After laying waste to the GOP's fiscal agenda by vetoing the entire budget, DFL Gov. Mark Dayton followed up by punching a hole in their social agenda.
On Wednesday, Dayton vetoed restrictions on abortion and symbolically vetoed a move to put a constitutional ban on same-sex marriage on the 2012 ballot.
"I urge Minnesotans to reject this mean-spirited, divisive, un-Minnesotan and un-American amendment," Dayton wrote in issuing his figurative marriage veto. "Minnesotans are better than this."
But the Republican majority that controls the Legislature says they are reflecting what mainstream Minnesotans want -- a constitutional definition of marriage as the union of a man and woman.
He's "trying to make a political statement," said Tom Prichard, president of the Minnesota Family Council, a key backer of the marriage amendment. "The governor has one vote. ... The audience that matters is the people of Minnesota, not what the governor is going to say."
Dayton has no power to block the amendment question from appearing on the 2012 ballot. Governors cannot stop constitutional amendments that win legislative approval.
Sending a message
But the proposed amendment, approved by a majority of lawmakers after emotional debate, arrived on his desk as a bill. So he took the opportunity to deliver a powerful message.
"Symbolic as it may be, I am exercising my legal responsibility to either sign or veto it," he said.
For amendment opponents, bruised by the legislative vote, the action had power.

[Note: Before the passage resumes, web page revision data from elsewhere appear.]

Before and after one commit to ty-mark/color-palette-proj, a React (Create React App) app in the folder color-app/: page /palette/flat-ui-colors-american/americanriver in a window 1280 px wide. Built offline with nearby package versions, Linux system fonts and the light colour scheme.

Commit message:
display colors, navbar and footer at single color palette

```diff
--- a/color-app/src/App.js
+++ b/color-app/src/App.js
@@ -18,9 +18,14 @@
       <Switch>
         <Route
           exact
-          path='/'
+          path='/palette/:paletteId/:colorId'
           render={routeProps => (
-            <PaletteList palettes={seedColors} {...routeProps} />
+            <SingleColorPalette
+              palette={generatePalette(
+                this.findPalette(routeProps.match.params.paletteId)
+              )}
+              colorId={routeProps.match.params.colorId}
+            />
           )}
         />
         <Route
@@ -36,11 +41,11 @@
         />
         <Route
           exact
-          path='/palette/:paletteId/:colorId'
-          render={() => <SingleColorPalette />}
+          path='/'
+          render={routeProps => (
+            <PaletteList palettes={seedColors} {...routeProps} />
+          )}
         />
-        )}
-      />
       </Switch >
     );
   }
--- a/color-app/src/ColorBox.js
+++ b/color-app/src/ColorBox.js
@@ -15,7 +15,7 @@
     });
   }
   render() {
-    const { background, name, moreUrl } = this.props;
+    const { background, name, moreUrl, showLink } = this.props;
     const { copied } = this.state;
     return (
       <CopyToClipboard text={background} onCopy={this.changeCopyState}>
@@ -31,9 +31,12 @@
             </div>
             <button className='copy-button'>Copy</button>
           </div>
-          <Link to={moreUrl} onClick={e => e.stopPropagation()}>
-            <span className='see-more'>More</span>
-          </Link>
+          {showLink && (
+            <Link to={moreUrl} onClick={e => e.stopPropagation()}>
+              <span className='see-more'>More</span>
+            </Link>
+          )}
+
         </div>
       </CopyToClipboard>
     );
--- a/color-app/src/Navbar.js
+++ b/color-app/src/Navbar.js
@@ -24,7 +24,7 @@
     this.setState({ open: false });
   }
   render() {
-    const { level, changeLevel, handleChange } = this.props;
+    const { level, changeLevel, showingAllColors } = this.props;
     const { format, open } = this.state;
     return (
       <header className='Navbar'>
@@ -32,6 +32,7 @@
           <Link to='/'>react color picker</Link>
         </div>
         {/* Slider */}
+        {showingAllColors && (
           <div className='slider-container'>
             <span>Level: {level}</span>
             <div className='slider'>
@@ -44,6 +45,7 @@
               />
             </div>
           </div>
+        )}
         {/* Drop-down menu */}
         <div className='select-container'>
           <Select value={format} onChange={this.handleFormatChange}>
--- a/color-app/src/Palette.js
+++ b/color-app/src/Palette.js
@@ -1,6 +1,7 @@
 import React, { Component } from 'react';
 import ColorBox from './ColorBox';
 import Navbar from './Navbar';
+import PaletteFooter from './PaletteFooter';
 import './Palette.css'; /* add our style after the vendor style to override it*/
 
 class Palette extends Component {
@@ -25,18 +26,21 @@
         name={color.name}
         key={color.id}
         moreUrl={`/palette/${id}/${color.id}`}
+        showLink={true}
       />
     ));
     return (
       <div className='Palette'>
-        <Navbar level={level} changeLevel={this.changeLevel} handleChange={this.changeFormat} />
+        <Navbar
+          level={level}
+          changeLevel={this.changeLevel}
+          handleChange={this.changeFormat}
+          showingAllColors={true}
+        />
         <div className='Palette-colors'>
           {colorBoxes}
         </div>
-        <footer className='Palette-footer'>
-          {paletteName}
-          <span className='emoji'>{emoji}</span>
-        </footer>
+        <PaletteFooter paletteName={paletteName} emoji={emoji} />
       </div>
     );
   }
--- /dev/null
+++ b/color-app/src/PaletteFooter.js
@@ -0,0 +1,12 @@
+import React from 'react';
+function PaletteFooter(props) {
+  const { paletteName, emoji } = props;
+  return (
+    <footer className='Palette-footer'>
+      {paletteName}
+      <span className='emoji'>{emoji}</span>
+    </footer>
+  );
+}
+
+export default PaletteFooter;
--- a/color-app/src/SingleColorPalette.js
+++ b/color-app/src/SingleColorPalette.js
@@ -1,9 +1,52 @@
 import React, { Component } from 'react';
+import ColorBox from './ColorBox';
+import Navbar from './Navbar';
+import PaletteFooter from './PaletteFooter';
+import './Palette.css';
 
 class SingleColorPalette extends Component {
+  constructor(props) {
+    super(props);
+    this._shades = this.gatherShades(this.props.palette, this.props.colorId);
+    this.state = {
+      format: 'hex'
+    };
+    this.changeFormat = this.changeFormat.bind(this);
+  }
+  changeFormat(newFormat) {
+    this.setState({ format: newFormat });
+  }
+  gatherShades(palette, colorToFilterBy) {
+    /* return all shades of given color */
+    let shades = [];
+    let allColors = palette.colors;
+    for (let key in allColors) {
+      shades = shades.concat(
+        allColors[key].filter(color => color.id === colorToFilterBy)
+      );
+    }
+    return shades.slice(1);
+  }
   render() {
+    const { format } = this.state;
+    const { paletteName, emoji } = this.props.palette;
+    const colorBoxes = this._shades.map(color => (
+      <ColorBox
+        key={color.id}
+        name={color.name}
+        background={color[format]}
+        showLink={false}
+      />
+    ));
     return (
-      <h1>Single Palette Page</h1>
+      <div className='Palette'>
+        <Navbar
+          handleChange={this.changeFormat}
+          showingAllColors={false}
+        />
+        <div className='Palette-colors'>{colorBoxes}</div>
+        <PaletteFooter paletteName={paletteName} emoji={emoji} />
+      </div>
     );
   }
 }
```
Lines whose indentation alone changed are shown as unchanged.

"It is far, far more than symbolic," said Sen. Scott Dibble, DFL-Minneapolis, who is gay. "It improves the sense of optimism and hope that seemed to be eluding us this session. ... We've certainly taken punch to the gut, but we're still standing."
Dayton predicted the amendment will fail when it comes before voters next year.
The governor also doused the hopes of activists against abortion. Wednesday, as expected, he vetoed two measures that had been their key lobbying efforts this year.
One of those measures would have prohibited abortion after 20 weeks. The other would have banned the state from paying for abortions for low-income women.
Dayton called the 20-week ban "unconscionable." As for the other abortion bill, Dayton said "all women deserve to be healthy and safe. I will not approve a bill that infringes upon a woman's constitutionally protected rights, discriminates against a woman because of her socio-economic status and does not protect her health and safety."
Scott Fischbach, executive director of Minnesota Citizens Concerned for Life, said the vetoes were unfortunate. The bills, he said, "are common-sense mainstream pieces of legislation."
Backers said they could go around the governor with constitutional amendments, but that was not their preference.
That route, Fischbach said, is "always a possibility, but we want to work within the system."
Dayton may face the abortion language again. Fischbach said he would hope that if there is a special session, the measures would be revived.
More vetoes coming?
The governor is also due to act soon on the Legislature's voter ID measure, another key Republican priority. The measure would require voters to present photo identification before casting ballots and make other significant changes to election law.
Dayton said Wednesday that he had met with two lawmakers and the secretary of state to discuss the measure. Sen. Katie Sieben, Rep. Paul Thissen and Secretary of State Mark Ritchie all oppose the bill. Dayton said their advice may be "persuasive."
Minnesotans have already been persuaded. A recent Star Tribune poll found that 80 percent support the proposal.
Lawmakers introduced a constitutional amendment requiring the extra show of voter validity but did not bring the amendment to the House or Senate floors.
Rachel E. Stassen-Berger • Twitter: @rachelsb
• On abortion: www. startribune.com/a431
• On gay marriage: www. startribune.com/a432